I still have that plain black sketchbook; it’s a lot thinner then when I first received it. I came into the habit of ripping out the pages that weren't good enough, embarrassing, and unworthy. I lacked the foresight to realize I needed the bad drawings as much as the good, to learn from them. I'm saddened by the thought that I can't go back and study where I went wrong, or tossed out an idea that was actually quite good, I just didn't see it yet. Step by step, we learn our paths, even if we stumble from time to time. Embrace the bad pages, they make us who we are.
My Abbreviated Artistic Journey
When I was little, I was taught I could be anything I wanted to be. I was so fortunate to have the support of my family and teachers. But what did I want to achieve? I always wanted to do something that would make a difference in the world. But how?

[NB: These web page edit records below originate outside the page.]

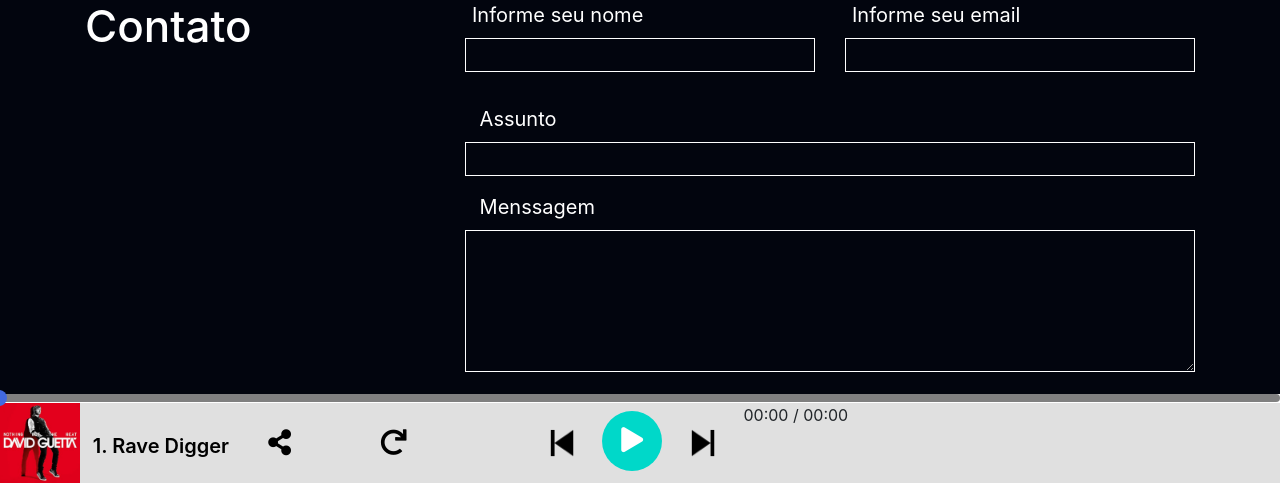
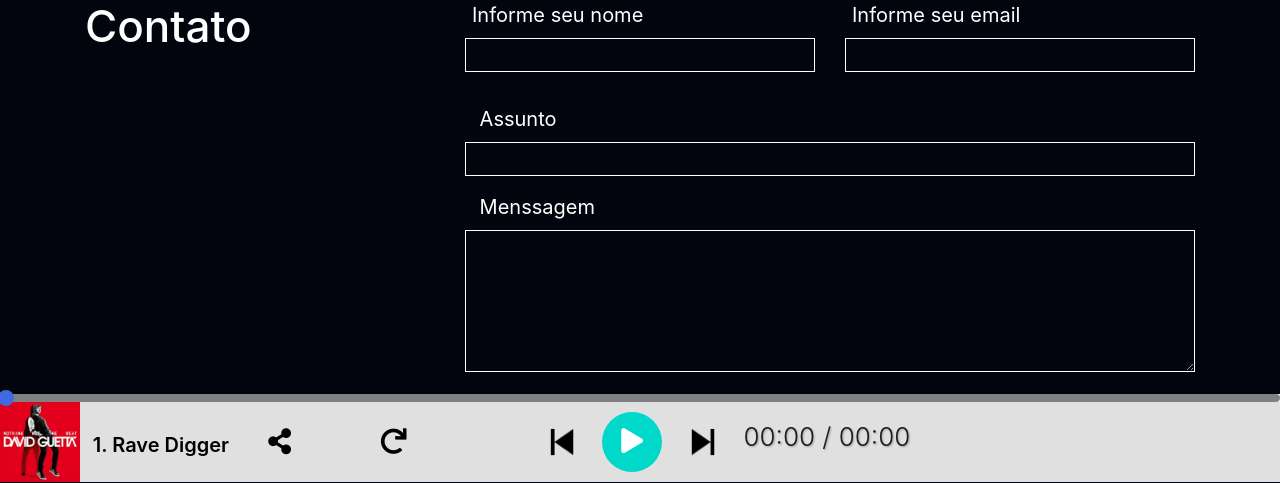
Before and after one commit to SidSan97/music-player, a PHP site: page / in a window 1280 px wide. Shown: the part 1966-2449 px from the top of the page. Run offline with PHP 8.4, Linux system fonts and the light colour scheme; some libraries are stand-ins or nearby versions.

Commit message:
Alteração do layout do painel do som

```diff
--- a/css/index.css
+++ b/css/index.css
@@ -425,8 +425,8 @@ body
     display: flex;
     border-radius: 50px;
     margin-left: 0%;
-    margin-bottom: 0.5px;
-    margin-top: 0.5px;
+    margin-bottom: 0px;
+    margin-top: 0px;
     cursor: pointer;
     z-index: 99;
 }
@@ -445,7 +445,7 @@ body
     height: 8px;
     background: royalblue;
     border-radius: 50%;
-    margin-left: -5px;
+    margin-left: 2px;
     transform: scale(2);
     z-index: 99;
 }
@@ -507,7 +507,7 @@ body
     background-color: #00d8c9;
     border: none;
     padding: 1px;
-    margin-top: 8px;
+    margin-top: 10px;
     margin-right: 2%;
 }
 
@@ -544,8 +544,7 @@ body
     margin-right: 2%;
 }
 
-
-#timer
+#currentTime
 {
     font-size: 26px;
     opacity: 0.9;
@@ -553,23 +552,6 @@ body
     color: rgb(7, 7, 7);
     text-shadow: 1px 1px 2px rgba(0, 0, 0, 0.33);
     margin-top: 15px;
-}
-
-#duration
-{
-    font-size: 26px;
-    opacity: 0.9;
-    font-weight: 300;
-    color: rgb(7, 7, 7);
-    text-shadow: 1px 1px 2px rgba(0, 0, 0, 0.33);
-    margin-top: 15px;
-}
-
-#barraTimer
-{
-    margin-right: 1%;
-    margin-left: 1%;
-    margin-top: 20px;
 }
 
 /* Plylist *//*
```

Could I be a doctor? A lawyer? A firefighter? Well, I never had a knack for science, or speaking in front of large crowds, and my physique isn’t quite right to do the intense job of fighting fires. How then, could I make my contribution to the world?
I’ve always loved art, loved creating, but that was one thing I never imagined I could actually do when I grew up. Art is something one does for fun, you can’t actually make a living doing that!
My soul would not let it go, in college I tried to be a history, Spanish, even a physic
s major. Nothing stuck. I had no passion for these subjects, maybe interest but my heart was not in it. Art called me. After my bachelors in Studio Art, I dabbled in more commercial paintings, but it didn't seem to be working out the way I wanted.
After some trivial success I decided I was out of my mind! What was I doing, I can’t make it as an artist, no one is an “artist” when they grow up. I decided to go back to school for a landscape design certificate. Maybe this was the way for me, a practical approach to art/design, a way to bring beauty into the world but also with function. No art for art’s sake.
I aced my way through the Landscape Design program, but I never could get on board with plants. I love nature, but as I looked at my peers, they would have conversations with excitement about a new sapling they acquired and how it was doing. Their eyes would light up. I really, really, tried to be a plant person. It just wasn’t who I was though.
I realized that my eyes lit up when I spoke about art; I needed to stop pretending to be something I wasn’t, and go all in.
So after a move and lots of life changes, I am all in. I am ready to devote myself to my mission to make a difference with my art. And although I may not have it all figured out, I am on my way. And I am honored to call myself, Artist. Thanks for reading, let the journey continue!